The meeting was presented by Lorna McLain, a volunteer at the SLAB, who began with some disappointing numbers.
Only 47 percent of registered Latinos voted in Cuyahoga County in 2012, according to data provided by the Northeast Ohio Voter Advocates (NOVA), a non-partisan organization dedicated to expanding voter registration in underrepresented areas. Cuyahoga County is 5.1 percent Hispanic, according to the 2012 U.S. census.
Nationally in 2012, Latino voters did better, comprising 10 percent of the electorate, according to the Pew Research Center, which reported off of national exit polls.
To combat these numbers, “Es Nuestro Turno” goes deeper than just setting up information booths at fairs, said McLain.
“That mentality [of setting up information booths] does not work,” Ms. McLain said. “That mentality has to leave the room, and if you walked in here with that mentality, just turn around and come back in because it has to leave.”
Instead, those involved with “Es Nuestro Turno” will be committed to an engaged and detailed process reaching out to ones community. Ms. McLain called the process an “engagement timeline,” and it sets attainable goals in the months before Election Day such as hosting voter education events at a nonprofit, anecdotal engagement and a process to follow-up with clients before November.
The concept of the engagement timeline came about when Ivelisse Roig, bilingual election program coordinator with the Cuyahoga County Board of Elections, was contacted by NOVA to try out a project that was previously done by Nonprofit Vote in 2012, which increased the Latino turnout.
Norman Robbins of NOVA said the methods used by Nonprofit Vote had great success, increasing the Latino vote by as much as 20 percent.
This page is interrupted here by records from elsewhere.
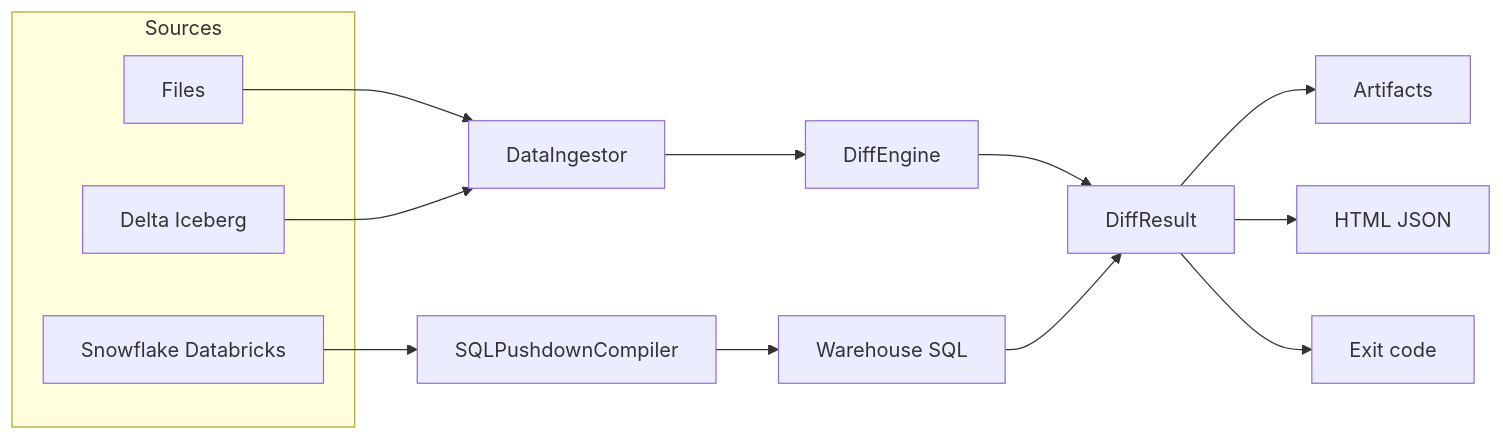
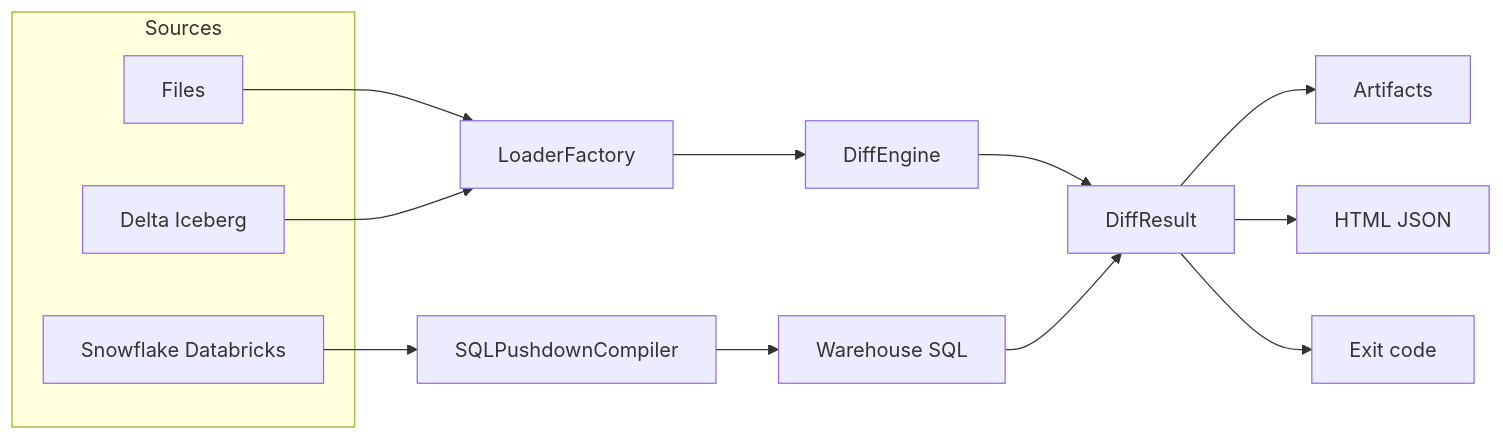
One commit to Veridelta/veridelta changed the diagram in README.md. Above: the diagram before and after it, drawn with Mermaid. The commit also changed other lines of this file and 12 other files, not shown here.

````diff
--- a/README.md
+++ b/README.md
@@ -33,18 +33,18 @@
 ```mermaid
 flowchart LR
   subgraph sources [Sources]
     files[Files]
     lakehouse[Delta Iceberg]
     warehouse[Snowflake Databricks]
   end
-  files --> ingestor[DataIngestor]
-  lakehouse --> ingestor
+  files --> loader[LoaderFactory]
+  lakehouse --> loader
   warehouse --> compiler[SQLPushdownCompiler]
-  ingestor --> engine["DiffEngine"]
+  loader --> engine["DiffEngine"]
   engine --> result[DiffResult]
   compiler --> warehouseSql[Warehouse SQL]
   warehouseSql --> result
   result --> artifacts[Artifacts]
   result --> reports["HTML JSON"]
   result --> exitCode[Exit code]
 ```
````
“Political parties consider themselves very lucky if they can get a five percent increase in turnout by sending hundreds of people knocking on doors,” Robbins said. “[A] 20 percent turnout without that is because of organizations like yours, because you not only register people but you see them afterwards [to follow up with actually voting].”
“Non-profits and community organizations are crucial to the movement,” said Ms. McLain, because ‘their clients know the organizations can deliver services they need and they trust them. The relationship is mutual, since voting is beneficial to the clients. Furthermore, nonprofits have greater access to elected leaders as well as their constituents.’
“What we’re looking for, you’re serving already,” Ms. McLain said. “We’re looking for your clients that walk in every single day. This is what was missing in what we were trying to do [in previous years].”
The nonprofits must be committed and detailed in their approach, Ms. Roig emphasized. In addition to the timeline there must be a detailed approach to work with the clients. Ms. Roig suggested even simply having the receptionist ask people if they’re registered and alerting them about registration deadlines and voting deadlines.
“We want people to understand that we need your support. How many [voter] registration cards are brought back [from the Puerto Rican festival]? 15, for a two or three day event?” Ms. Roig said. “That’s not effective, and we need something more effective, we need engagement and we need everyone to become part of this project.”
Lack of follow-up of people who were registered to vote also contributed to lower voter turnout.
“In the past, we have registered a lot of people, but we still have a low number of turnout, people who actually vote,” said Omar Medina, pastor and president of La Fraternidad de Pastores Hispanos Unidos. “So the good thing about this program that I love, that makes a difference, is that they have actually found unique and interesting ways to engage the people, and to present the importance of voting in a way they can relate.”
For instance, Medina said if a community wants a problem taken care of in their venue, they need to understand that county leadership and politicians will listen to those who voted.
If a nonprofit can help their clients understand the real-life importance of voting, voter turnout should increase, said Ingrid Angel, director of El Barrio.
“I think we have to make this real and person-to-people,” Ms. Angel said. “When individuals understand what they’re voting for, it gives them a reason to go to the polls.”
Keeping a database of who was registered and who actually voted is also important, said Mr. Robbins, who offered to keep records if the group so desired.
The SLAB assists the Board of Elections of Cuyahoga County to ensure that ballots and voting information packets are printed in both English and Spanish. This has been the law since 2010, when the Department of Justice (DOJ) and the Cuyahoga County Board of Elections entered into a federal agreement. Although federal oversight expired March 2014, the bilingual practices were continued.
Ms. McLain said if they get the full support of at least four to five Latino groups for this push, they should be on a good track. Ms. Roig said 4 groups that were in attendance had signed on.
One of those groups was Pastor Medina’s Fraternidad de Pastores Hispanos Unidos. He praised the efforts of those involved with “Es Neustro Turno.”
“We always say to let our voices be heard,” Pastor Medina said. “But when it comes to making changes, our voices are not only what we say but our voices are actually boiled down to numbers –statistics – numbers of voters. That’s what’s going to make the politicians and leaders of the community do what we need done.”